I love dark chocolate, but my favorite is definitely of the German type.
Same here. Ritter Sport is a m a z i n g.
Not sure where you live, but if you have an Aldis (or probably even a Trader Joe's) nearby, you can get German chocolate rather cheap since as a German company, a lot of stuff is imported into their stores. Had an imported chocolate cheesecake from them and I just couldn't help myself from eating all of it. Whatever the Germanic people are doing, they, for sure, have their chocolate-making process down to a T.
When I was a teen, my mother worked for a company that returned magazine covers to the publishers once they were out of date in retail stores. The body of the magazines were discarded. Only the covers were accounted for. The stores received a credit if the covers were returned. The body of the magazines were tossed as trash. Note: this was before recycling. I used to ride my bike over to her workplace and sift through the debris, then ride away with a box filled with comics or any other magazine I might like (free). Read a lot of Marvel and D.C. in those days.
There is one particular book sitting on my desk that I have sworn off reading until the situation is just right, as it will require a particular place and mindset, as well as atmosphere, to be in. It requires going to an unusual place in thought and is one of the more notoriously strange pieces of psychology, The Red Book.
I only once read a book except for one set: Harry Potter. Throughout my youth, I had an eidetic memory. Whenever I have read a book, I had the ability to recall every detail. Reading the book twice would be an unnecessary redundancy. Unfortunately for the works of J.K. Rowling, I was much older and the memory I formerly savored has abandoned me. It took me six months to read all seven books the first time simply because I am a very busy man and don't have a lot of time to read. Compounding an inability to put the book down with the discipline to do what needs to be done. Three years later, I read them all again; 2009 & 2012.

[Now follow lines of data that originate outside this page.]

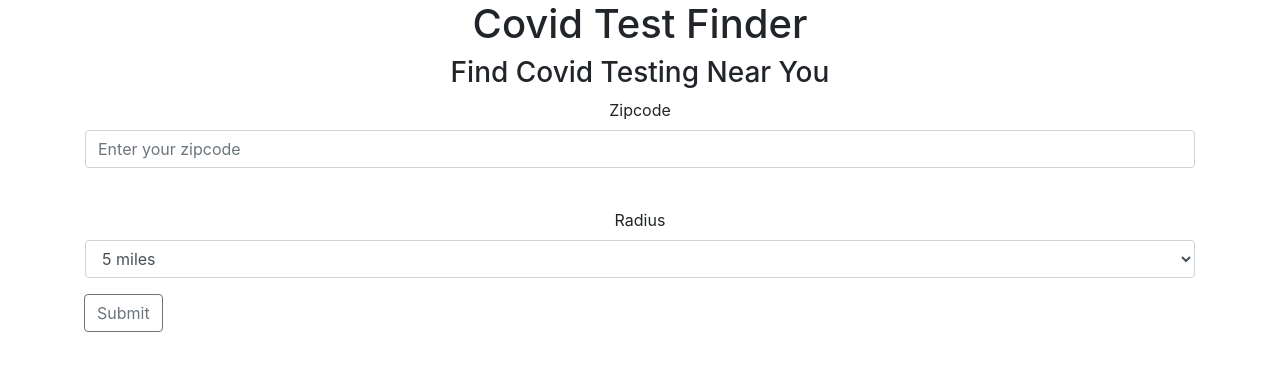
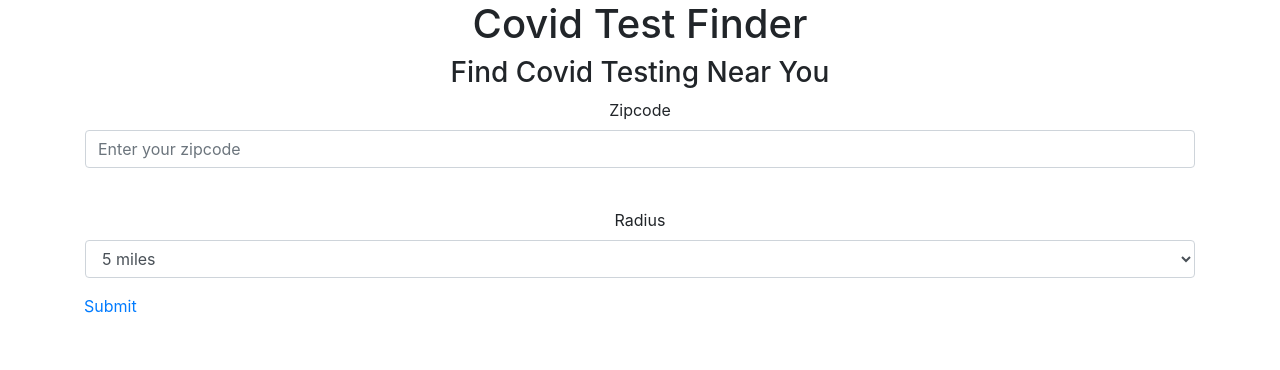
Before and after one commit to anthonygregis/hackathon-client, a React (Create React App) app: page / in a window 1280 px wide. Shown: the top 370 px of the page. Built offline with nearby package versions, Linux system fonts and the light colour scheme.

Commit message:
[zipform] set up navlink

```diff
--- a/src/App.js
+++ b/src/App.js
@@ -90,11 +90,6 @@ let ctr_data = [
 
 function App() {
 
-  // const handleSubmit = () => {
-  //   e.prevent.default
-
-  // }
-
   return (
     <div className="App">
       <Switch>
--- a/src/components/Home.js
+++ b/src/components/Home.js
@@ -2,6 +2,7 @@ import React from 'react';
 import Zipform from './Zipform';
 
 const Home = (props) => {
+
     return (
         <div>
             <h1>Covid Test Finder</h1>
--- a/src/components/Zipform.js
+++ b/src/components/Zipform.js
@@ -1,6 +1,19 @@
-import React from 'react';
+import React, { useState } from 'react';
+import {NavLink} from 'react-router-dom';
+
+
 
 const Zipform = () => {
+
+    const [zipcode, setZipcode] = useState("")
+    const [radius, setRadius] = useState("5")
+
+    // const handleSubmit = (e) => {
+    //     e.preventDefault()
+    //     console.log("Function hit")
+
+
+    // }
 
     return(
         <div className="zipform_box">
@@ -9,12 +22,12 @@ const Zipform = () => {
                     <label htmlFor="Zip">Zipcode</label>
 
                     <div class="input-group mb-3">
-                        <input type="text" class="form-control" placeholder="Enter your zipcode" aria-label="zipcode" aria-describedby="button-addon2"/>
+                        <input type="text" class="form-control" placeholder="Enter your zipcode" aria-label="zipcode" aria-describedby="button-addon2" onChange={ (e) => {setZipcode(e.target.value)}}/>
                     </div>
                         <br></br>
                         <div class="form-group">
-                            <label for="radius">Radius</label>
-                            <select class="form-control" id="radius">
+                            <label htmlFor="radius">Radius</label>
+                            <select class="form-control" id="radius" onChange={ (e) => {setRadius(e.target.value)}}>
                                 <option>5 miles</option>
                                 <option>10 miles</option>
                                 <option>15 miles</option>
@@ -22,7 +35,9 @@ const Zipform = () => {
                             </select>
                         </div>
                         <div class="input-group-append">
-                            <button class="btn btn-outline-secondary" type="button" id="button-addon2">Submit</button>
+                            <NavLink to={{ pathname: '/results', radius: radius, zipcode: zipcode}}>
+                                Submit{/* <button class="btn btn-outline-secondary" type="button" id="button-addon2" onClick={handleSubmit}>Submit</button> */}
+                            </NavLink>
                         </div>
                 </form>
             </div>
```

I have a difficult time restraining myself from chuckling when people propose that humans were historically predatory animals, despite the fact that as far back as twenty-five million years ago, for which we have no shortage of fossil evidence of on, everything has been consistently preying on them up until the end of the Late Pleistocene and the start of the Holocene during the Greenlandian period. Amusingly, as an added note, I cannot help but crack a smile in knowing that timeline coincides with the rises of the felids with Proailurus on and that those historical techniques such as the skull-bite, specifically meant for hominids, continues as legacy in the modern jaguar. There is a reason I do not work directly with the public and am relegated to the paleontological and zoological realm.

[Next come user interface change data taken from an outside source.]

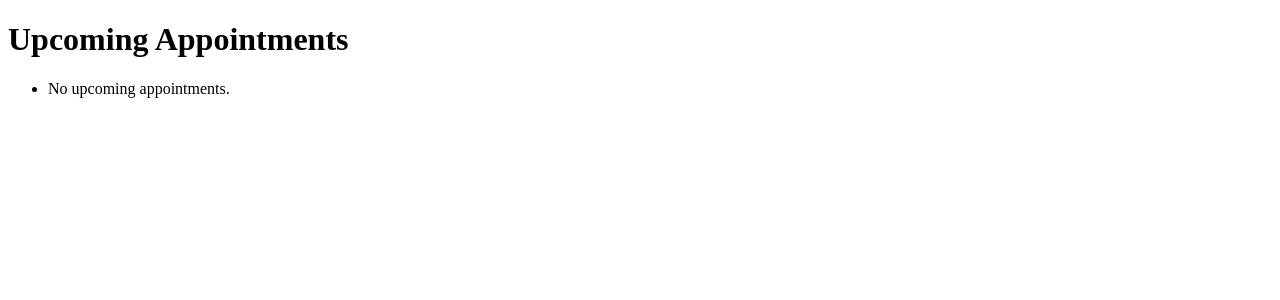
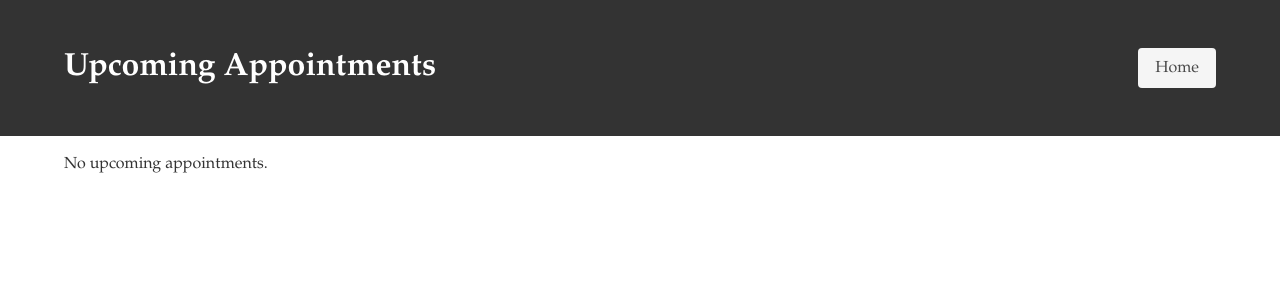
Before and after one commit to awisniew207/django-deploy, a Django app: page /inbox/ in a window 1280 px wide. Shown: the top 300 px of the page. Run offline with Django 4.2, Linux system fonts and the light colour scheme; a user stored in the database is signed in; data comes from the database, SQL or seed files in the repository.

Commit message:
Inbox html

```diff
--- a/LineUp/Barber/templates/Barber/inbox.html
+++ b/LineUp/Barber/templates/Barber/inbox.html
@@ -1,20 +1,111 @@
+{% load static %}
+
 <!DOCTYPE html>
 <html lang="en">
+
 <head>
+    <meta charset="UTF-8">
+    <meta name="viewport" content="width=device-width, initial-scale=1.0">
     <title>My Appointments</title>
-    <!-- Include necessary CSS/JS files -->
+    <link rel="stylesheet" href="https://cdn.jsdelivr.net/npm/bulma@0.9.3/css/bulma.min.css">
+    <style>
+        body {
+            font-family: "Garamond", serif;
+            background-color: white;
+            color: #333;
+        }
+
+        .hero.is-danger,
+        .has-background-primary {
+            background-color: #333;
+            color: white;
+        }
+
+        .card {
+            box-shadow: 0 2px 4px rgba(0, 0, 0, 0.1);
+            margin-bottom: 20px;
+        }
+
+        .button {
+            background-color: #333;
+            border-color: #333;
+            color: white;
+        }
+
+        .button:hover {
+            background-color: #555;
+        }
+
+        .profile-actions {
+            display: flex;
+            gap: 10px;
+            margin-top: 10px;
+        }
+
+        .button.is-primary.visit-shop {
+            background-color: black;
+            border-color: black;
+            color: white;
+        }
+
+        .button.is-primary.visit-shop:hover {
+            background-color: #222;
+        }
+
+        .reviewer-profile-pic {
+            width: 64px;
+            height: 64px;
+            border-radius: 50%;
+            object-fit: cover;
+            margin-right: 10px;
+        }
+    </style>
 </head>
+
 <body>
-    <h1>Upcoming Appointments</h1>
+    <section class="hero is-danger">
+        <div class="hero-body">
+            <div class="container">
+                <div class="columns is-vcentered">
+                    <div class="column">
+                        <h1 class="title">Upcoming Appointments</h1>
+                    </div>
+                    <div class="column has-text-right">
+                        <a href="{% url 'index' %}" class="button is-light">Home</a>
+                    </div>
+                </div>
+            </div>
+        </div>
+    </section>
+    <div class="container mt-4">
+        <div class="columns">
+            <div class="column">
                 <ul>
                     {% for appointment in upcoming_appointments %}
                     <li>
-                Appointment with {{ appointment.barber.user.get_full_name }} on {{ appointment.start_time }}
+                        <div class="card">
+                            <div class="card-content">
+                                <div class="media">
+                                    <div class="media-left">
+                                        <figure class="image is-64x64">
+                                            <img src="{% if appointment.barber.user.profile_pic %}{{ appointment.barber.user.profile_pic.url }}{% else %}default-profile.jpg{% endif %}" alt="Barber Profile Picture" class="reviewer-profile-pic">
+                                        </figure>
+                                    </div>
+                                    <div class="media-content">
+                                        <p class="title">{{ appointment.barber.user.get_full_name }}</p>
+                                        <p class="subtitle">Appointment on {{ appointment.start_time }}</p>
+                                    </div>
+                                </div>
+                            </div>
+                        </div>
                     </li>
                     {% empty %}
                     <li>No upcoming appointments.</li>
                     {% endfor %}
                 </ul>
-    <!-- Other HTML elements -->
+            </div>
+        </div>
+    </div>
 </body>
+
 </html>
```
Lines whose indentation alone changed are shown as unchanged.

I would surmise that some humans naturally exhibit predatory behavior while others are naturally submissive; prone to being herbivores. The existence of self-restraint, discipline, morality and a body of laws prevents humans from living in chaos.
I had once donated half the entirety of my pay to support exoric feline conservation. It was simultaneously one of the best acts of charity I had carried out, being meaningful to myself as well as effective, in that it supported a large number of animals directly, but also tested my resource management in the form of budgeting. Needless to say, it is one of those aspects I am considering doing again.

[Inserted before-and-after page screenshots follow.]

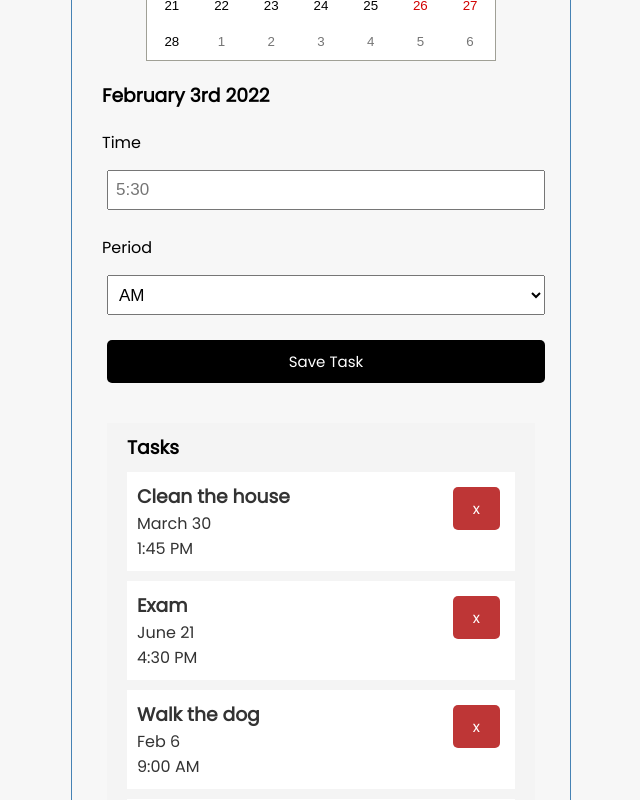
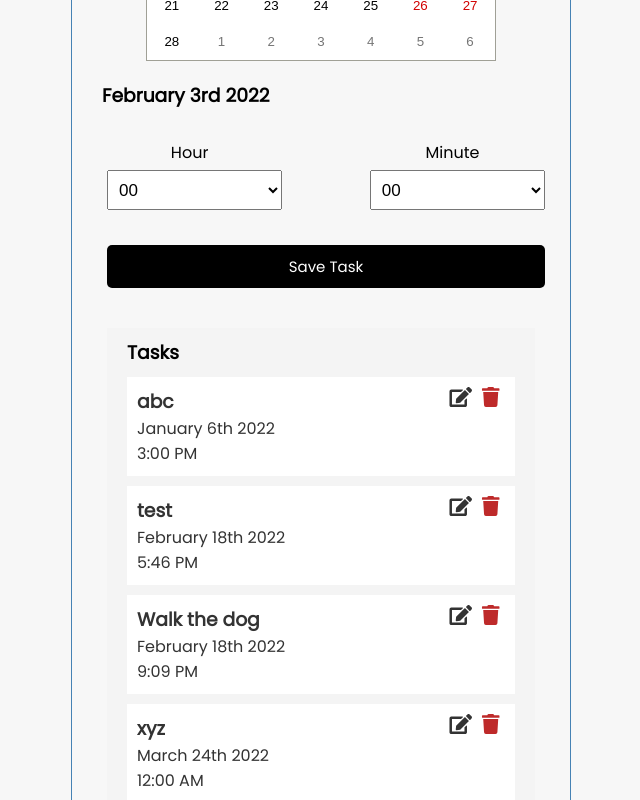
Before and after one commit to geoffhui/task-tracker, a React (Create React App) app: page / in a window 1280 px wide. Shown: the part 480-1280 px from the top of the page, without its empty margins (319-959 px from the left). Built offline with nearby package versions, Linux system fonts and the light colour scheme; data requests are answered from the project's data file; the HTML template or start-up script is replaced by a standard one.

Commit message:
changed hour and minutes into dropdown box and sorted data in ascending order

```diff
--- a/db.json
+++ b/db.json
@@ -1,39 +1,24 @@
 {
   "tasks": [
     {
-      "id": "3",
-      "text": "Clean the house",
-      "date": "March 30",
-      "time": "1:45",
-      "period": "PM"
-    },
-    {
-      "text": "Exam",
-      "date": "June 21",
-      "time": "4:30",
-      "period": "PM",
-      "id": "F7yd2IQ"
+      "text": "test",
+      "dateTime": "2022-02-18T17:46",
+      "id": 1
     },
     {
       "text": "Walk the dog",
-      "date": "Feb 6",
-      "time": "9:00",
-      "period": "AM",
-      "id": "WUdvGhn"
+      "dateTime": "2022-02-18T21:09",
+      "id": 2
     },
     {
-      "text": "math test",
-      "date": "February 16th 2022",
-      "time": "7:00",
-      "period": "AM",
-      "id": "vXojsEo"
+      "text": "abc",
+      "dateTime": "2022-01-06T15:00",
+      "id": 3
     },
     {
-      "text": "cnasoicncna soicncnaso icncnasoicnc nasoicn",
-      "date": "February 3rd 2022",
-      "time": "2:00",
-      "period": "AM",
-      "id": "xZGTJn2"
+      "text": "xyz",
+      "dateTime": "2022-03-24T00:00",
+      "id": 4
     }
   ]
 }
--- a/package.json
+++ b/package.json
@@ -11,6 +11,7 @@
     "react": "^17.0.2",
     "react-calendar": "^3.6.0",
     "react-dom": "^17.0.2",
+    "react-icons": "^4.3.1",
     "react-moment": "^1.1.1",
     "react-scripts": "^3.0.1",
     "web-vitals": "^2.1.4"
--- a/src/AddTask.js
+++ b/src/AddTask.js
@@ -6,8 +6,8 @@ import moment from 'moment'
 const AddTask = ({ onAdd }) => {
    const [task, setTask] = useState('')
    const [dateState, setDateState] = useState(new Date())
-   const [time, setTime] = useState('')
-   const [period, setPeriod] = useState('AM')
+   const [hour, setHour] = useState('00')
+   const [minute, setMinute] = useState('00')
 
    const changeDate = (e) => {
       setDateState(e)
@@ -21,35 +21,54 @@ const AddTask = ({ onAdd }) => {
          alert('Please add a task.')
          return
       }
-      if (!time) {
-         alert('Please add a time')
-         return
-      }
-      if (parseInt(time) < 1 || parseInt(time) > 12) {
-         alert('Time must be between 1 and 12.')
-         return
-      }
 
-      if (time.includes(":") === false) {
-         onAdd({
-            text: task,
-            date: moment(dateState).format('MMMM Do YYYY'),
-            time: time + ":00",
-            period: period
-         })
-      } else {
-         onAdd({
-            text: task,
-            date: moment(dateState).format('MMMM Do YYYY'),
-            time: time,
-            period: period
-         })
-      }
+      var formatDate = moment(dateState).format(`YYYY-MM-DDT${ hour }:${ minute }`)
+
+      onAdd({
+         text: task,
+         dateTime: formatDate
+      })
 
       setTask('')
       setDateState(new Date())
-      setTime('')
-      setPeriod('AM')
+      setHour('00')
+      setMinute('00')
+   }
+
+   function loopHours() {
+      const hourList = [];
+
+         for(var i = 0; i < 24; i++) {
+            var hoursObj = {};
+
+            if (i < 10) {
+               hoursObj['value'] = "0" + i;
+            } else {
+               hoursObj['value'] = i;
+            }
+
+            hourList.push(hoursObj);
+         }
+
+         return hourList
+   }
+
+   function loopMinutes() {
+      const minuteList = [];
+
+         for(var i = 0; i < 60; i++) {
+            var minutesObj = {};
+
+            if (i < 10) {
+               minutesObj['value'] = "0" + i;
+            } else {
+               minutesObj['value'] = i;
+            }
+
+            minuteList.push(minutesObj);
+         }
+
+         return minuteList
    }
 
    return (
@@ -68,19 +87,21 @@ const AddTask = ({ onAdd }) => {
                <h3 className='calendar-date'>{moment(dateState).format('MMMM Do YYYY')}</h3>
             </div>
 
-            <div className='form-control'>
-               <label htmlFor='text'>Time</label>
-               <input type='text' value={ time }
-               onChange={e => setTime(e.target.value)}
-               placeholder="5:30" />
-            </div>
-
-            <div className='form-control'>
-               <label htmlFor='text'>Period</label>
-               <select value={ period } onChange={(e) => setPeriod(e.target.value)}>
-                  <option value="AM">AM</option>
-                  <option value="PM">PM</option>
-               </select>
+            <div className='form-control hour-minute'>
+               <div className='hour'>
+                  <label htmlFor='text' className='date-label'>Hour
+                     <select value={ hour } onChange={(e) => setHour(e.target.value)}>
+                     {loopHours().map(({ value }) => <option key={value} value={value} >{value}</option>)}
+                     </select>
+                  </label>
+               </div>
+               <div className="minute">
+                  <label htmlFor='text' className='date-label'>Minute
+                     <select value={ minute } onChange={(e) => setMinute(e.target.value)}>
+                     {loopMinutes().map(({ value }) => <option key={value} value={value} >{value}</option>)}
+                     </select>
+                  </label>
+               </div>
             </div>
 
             <button className='btn btn-block'>Save Task</button>
--- a/src/App.css
+++ b/src/App.css
@@ -57,6 +57,9 @@ body {
 .btn:active {
    transform: scale(0.98);
 }
+.btn-hover {
+   cursor: pointer;
+}
 
 .btn-block {
    display: block;
@@ -85,23 +88,30 @@ body {
 }
 
 .list .task-item {
-   width: 80%;
+   width: 60%;
    display: block;
    float: left;
 }
 
 .list .task-action {
-   width: 20%;
+   width: 40%;
    display: block;
    float: right;
    text-align: right;
    position: relative;
 }
 
-.list .task-action .btn {
+.list .task-action .delete-btn {
+   width: 20%;
+   font-size: 125%;
    float: right;
    display: block;
-   background-color: rgb(190, 54, 54);
+   color: rgb(190, 42, 42);
+}
+
+.list .task-action .edit-btn {
+   width: 20%;
+   font-size: 125%;
 }
 
 .task {
@@ -149,6 +159,24 @@ label {
    font-size: 17px;
 }
 
+.form-control .hour-minute {
+   width: 50%
+}
+
+.form-control .hour {
+   width: 40%;
+   display: inline-block;
+}
+
+.form-control .minute {
+   width: 40%;
+   float: right;
+}
+
+.form-control .date-label {
+   text-align: center;
+}
+
 .calendar-date {
    margin-top: 20px;
 }
--- a/src/App.js
+++ b/src/App.js
@@ -10,6 +10,9 @@ function App() {
   const fetchTasks = async () => {
     const res = await fetch('http://localhost:5000/tasks')
     const data = await res.json()
+
+    // sort by ascending order
+    data.sort((a, b) => Date.parse(a.dateTime) - Date.parse(b.dateTime));
 
     return data
   }
--- a/src/Tasks.js
+++ b/src/Tasks.js
@@ -1,15 +1,20 @@
 import React from "react";
+import { FaEdit, FaTrash } from 'react-icons/fa';
+import moment from "moment";
 
 const Tasks = ({ tasks, onDelete }) => {
    return (
       <li>
          <div className="task-item">
             <h3>{ tasks.text }</h3>
-            <p>{ tasks.date } </p>
-            <p>{ tasks.time } { tasks.period }</p>
+            <p>{ moment(new Date(tasks.dateTime)).format('MMMM Do YYYY') } </p>
+            <p>{ moment(new Date(tasks.dateTime)).format('LT') }</p>
          </div>
          <div className="task-action">
-            <button className='btn' onClick={ () => onDelete(tasks.id) }>x</button>
+            <FaTrash className='delete-btn btn-hover' onClick={ () => onDelete(tasks.id) } />
+            {/* <FaTimes onClick={ () => onDelete(tasks.id) } /> */}
+            {/* <button className='btn' onClick={ () => onDelete(tasks.id) }>x</button> */}
+            <FaEdit className='edit-btn btn-hover' />
          </div>
       </li>
    );
```
Also changed, not shown: 1 other file (tests, documents, lock files or other folders).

I am afraid as much as the cats were interesting, I cannot find that show interesting, @Gunther. I too have never watched any of it, that was the most and only I have ever seen, but the writing of the comedy was a bit grating. Then again as noted here, I do not understand the concept of humor well. I appreciate your effort all the same and I suppose that leads me into this fact; I still do not understand what makes mainstream shows popular.